Meanwhile, the developments in genetic programming are spinning ahead rapidly without anyone asking about what the consequences might be. Genetic programming is the practical application of artificial life principles such as Tom Ray applied them in his Tierra project: the principle that computer programs are created according to a eugenic principle. In other words, instead of still having to write the programs themselves, the computer scientist of the next century will simply breed them. The algorithms reproduce themselves in congeneric (binary) fashion in test tube computers. Thus code is created which is no longer devised by a person and which is thus also no longer limited by human logic. These new algorithms are made by other algorithms. The value of the practical application is determined by the preconditions which the computer scientists impose on the evolutionary process. Thus a superior code is created which becomes more and more difficult for humans to understand. Computer scientists euphemistically call the results of the genetic process surprising, yet often they also have to admit that they can no longer see how it works. Therein as well lies the future promise of genetic programming: you get even further than you had thought you would.
The comparison with the secret agent presents itself unrelentingly here: if we can't manage something ourselves, we call in a superior actor who solves the case in an inimitable way.

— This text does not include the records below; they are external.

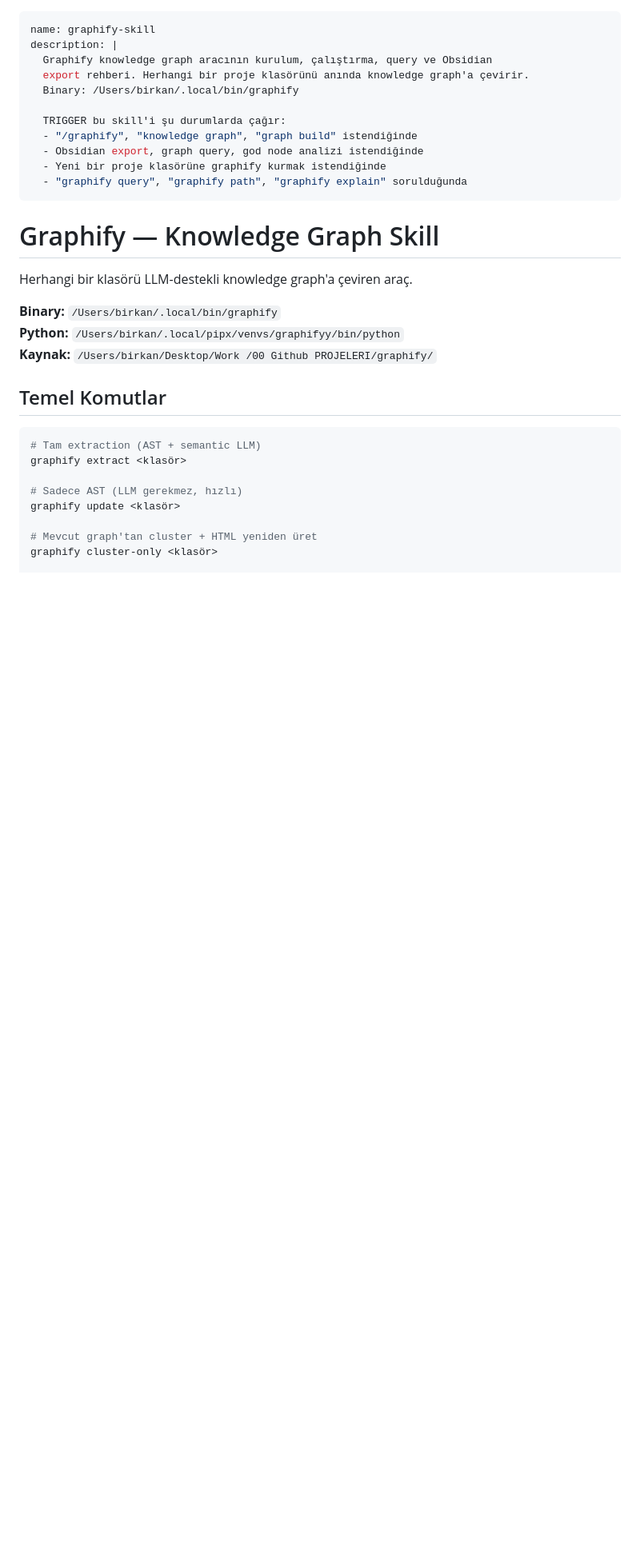
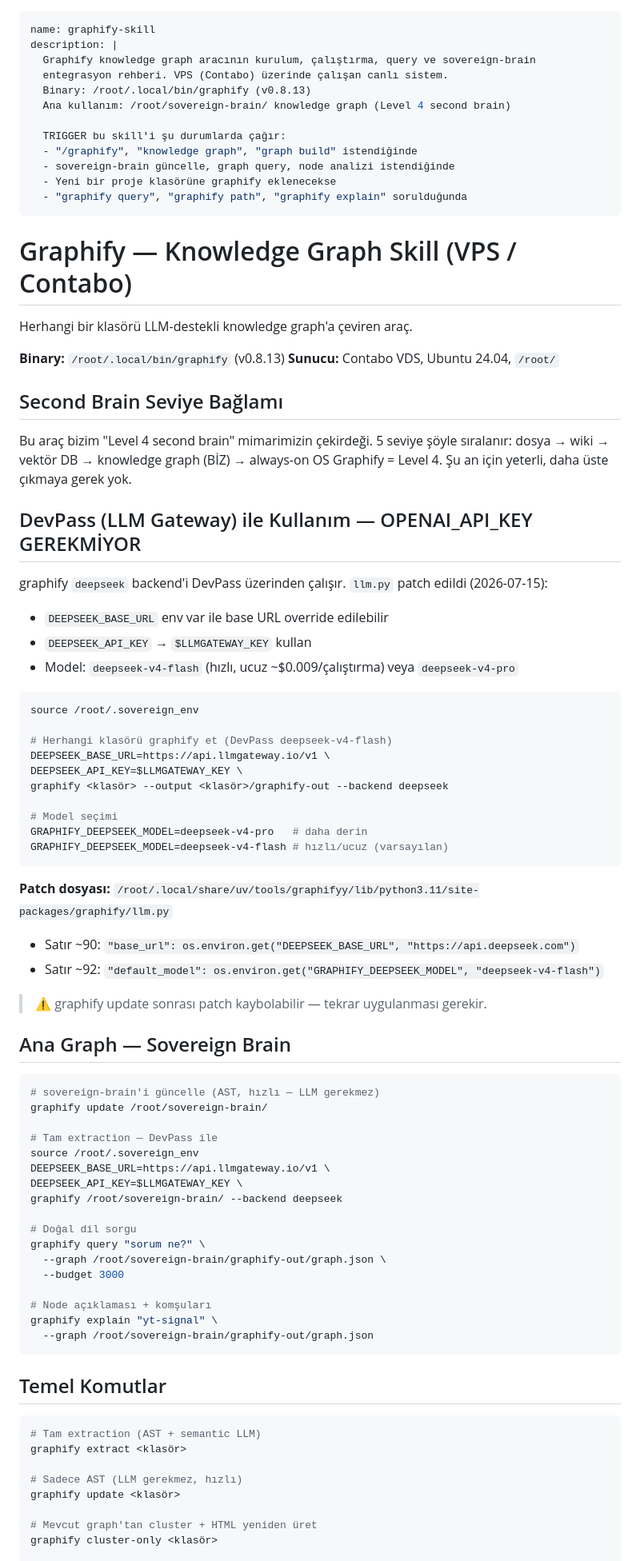
Before and after one commit to bbbirkan/bilgi-ve-projeler, a Markdown page: Skills/birkan-graphify-skill/SKILL.md, the part around one of its changes. Shown at 80% size. Drawn GitHub-style; blank space fills up the shorter version.

Commit message:
fix: graphify skill DevPass entegrasyonu — OPENAI_API_KEY gereksiz, deepseek-v4-flash kullan

````diff
--- a/Skills/birkan-graphify-skill/SKILL.md
+++ b/Skills/birkan-graphify-skill/SKILL.md
@@ -1,24 +1,78 @@
 ---
 name: graphify-skill
 description: |
-  Graphify knowledge graph aracının kurulum, çalıştırma, query ve Obsidian
-  export rehberi. Herhangi bir proje klasörünü anında knowledge graph'a çevirir.
-  Binary: /Users/birkan/.local/bin/graphify
+  Graphify knowledge graph aracının kurulum, çalıştırma, query ve sovereign-brain
+  entegrasyon rehberi. VPS (Contabo) üzerinde çalışan canlı sistem.
+  Binary: /root/.local/bin/graphify (v0.8.13)
+  Ana kullanım: /root/sovereign-brain/ knowledge graph (Level 4 second brain)
 
   TRIGGER bu skill'i şu durumlarda çağır:
   - "/graphify", "knowledge graph", "graph build" istendiğinde
-  - Obsidian export, graph query, god node analizi istendiğinde
-  - Yeni bir proje klasörüne graphify kurmak istendiğinde
+  - sovereign-brain güncelle, graph query, node analizi istendiğinde
+  - Yeni bir proje klasörüne graphify eklenecekse
   - "graphify query", "graphify path", "graphify explain" sorulduğunda
 ---
 
-# Graphify — Knowledge Graph Skill
+# Graphify — Knowledge Graph Skill (VPS / Contabo)
 
 Herhangi bir klasörü LLM-destekli knowledge graph'a çeviren araç.
 
-**Binary:** `/Users/birkan/.local/bin/graphify`
-**Python:** `/Users/birkan/.local/pipx/venvs/graphifyy/bin/python`
-**Kaynak:** `/Users/birkan/Desktop/Work /00 Github PROJELERI/graphify/`
+**Binary:** `/root/.local/bin/graphify` (v0.8.13)
+**Sunucu:** Contabo VDS, Ubuntu 24.04, `/root/`
+
+## Second Brain Seviye Bağlamı
+
+Bu araç bizim "Level 4 second brain" mimarimizin çekirdeği.
+5 seviye şöyle sıralanır: dosya → wiki → vektör DB → knowledge graph (BİZ) → always-on OS
+Graphify = Level 4. Şu an için yeterli, daha üste çıkmaya gerek yok.
+
+## DevPass (LLM Gateway) ile Kullanım — OPENAI_API_KEY GEREKMİYOR
+
+graphify `deepseek` backend'i DevPass üzerinden çalışır. `llm.py` patch edildi (2026-07-15):
+- `DEEPSEEK_BASE_URL` env var ile base URL override edilebilir
+- `DEEPSEEK_API_KEY` → `$LLMGATEWAY_KEY` kullan
+- Model: `deepseek-v4-flash` (hızlı, ucuz ~$0.009/çalıştırma) veya `deepseek-v4-pro`
+
+```bash
+source /root/.sovereign_env
+
+# Herhangi klasörü graphify et (DevPass deepseek-v4-flash)
+DEEPSEEK_BASE_URL=https://api.llmgateway.io/v1 \
+DEEPSEEK_API_KEY=$LLMGATEWAY_KEY \
+graphify <klasör> --output <klasör>/graphify-out --backend deepseek
+
+# Model seçimi
+GRAPHIFY_DEEPSEEK_MODEL=deepseek-v4-pro   # daha derin
+GRAPHIFY_DEEPSEEK_MODEL=deepseek-v4-flash # hızlı/ucuz (varsayılan)
+```
+
+**Patch dosyası:** `/root/.local/share/uv/tools/graphifyy/lib/python3.11/site-packages/graphify/llm.py`
+- Satır ~90: `"base_url": os.environ.get("DEEPSEEK_BASE_URL", "https://api.deepseek.com")`
+- Satır ~92: `"default_model": os.environ.get("GRAPHIFY_DEEPSEEK_MODEL", "deepseek-v4-flash")`
+
+> ⚠️ graphify update sonrası patch kaybolabilir — tekrar uygulanması gerekir.
+
+## Ana Graph — Sovereign Brain
+
+```bash
+# sovereign-brain'i güncelle (AST, hızlı — LLM gerekmez)
+graphify update /root/sovereign-brain/
+
+# Tam extraction — DevPass ile
+source /root/.sovereign_env
+DEEPSEEK_BASE_URL=https://api.llmgateway.io/v1 \
+DEEPSEEK_API_KEY=$LLMGATEWAY_KEY \
+graphify /root/sovereign-brain/ --backend deepseek
+
+# Doğal dil sorgu
+graphify query "sorum ne?" \
+  --graph /root/sovereign-brain/graphify-out/graph.json \
+  --budget 3000
+
+# Node açıklaması + komşuları
+graphify explain "yt-signal" \
+  --graph /root/sovereign-brain/graphify-out/graph.json
+```
 
 ## Temel Komutlar
 
````
Also changed, not shown: other parts of Skills/birkan-graphify-skill/SKILL.md (+18 -24 lines).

This actor doesn't only solve his cases in his own way, he also has his own motives. He's not an honest soldier who's willing to die for the fatherland. Indeed, perhaps it's precisely these private motives of his, which aren't entirely clear to his bosses, which make him a superior weapon in the fight against evil. Yet they also make him untrustworthy, sometimes even diverting him in the middle of an assignment or, in the worst case, allowing him to becomes a double agent. And sometimes, of course, he just makes a big mess of things.
Whether the analogy between secret agent and genetic algorithm can be extended that far is something we'll discover ourselves as things develop further. In any case, it marks an important turning point in the history of technology. Over the past centuries, we've increasingly made use of technical solutions that we can properly understand. The operation of a wristwatch, the combustion engine, air conditioning and computers can all be transparently considered in a reassuring, Leonardo da Vinci kind of way. They were created by human analytical ingenuity. We've since even developed the habit of distrusting and denying technologies and phenomena which we don't properly understand.
There are many processes which we have been blindly trusting for years, such as the fermentation of nutrients and stimulants - ignorance of exactly how beer and wine are produced has never held us back from having just one more. Over the past few centuries, however, the secrets have been unraveled more and more. We now have the yeast genome nicely laid out in a little row.
In this light, it's spectacular that the most promising developments in the field of information and automization technology are now becoming increasingly dependent on code which is not understood. A kind of code which is good for solving problems which are not understood. Yet everyone understands that it will definitely be a growth market.
Thus a new wonder-world of nature is being created in the heart of our technology. There will be more and more code which we will not understand, but instead will harness or exploit. And this is becoming this turn of the century's most significant societal transformation. Western culture will have to make its further development dependent on something that, instead of more and more, will be understood less and less.
And that's why we're dedicating this issue of Mediamatic to the secret agent.
translation douglas heingartner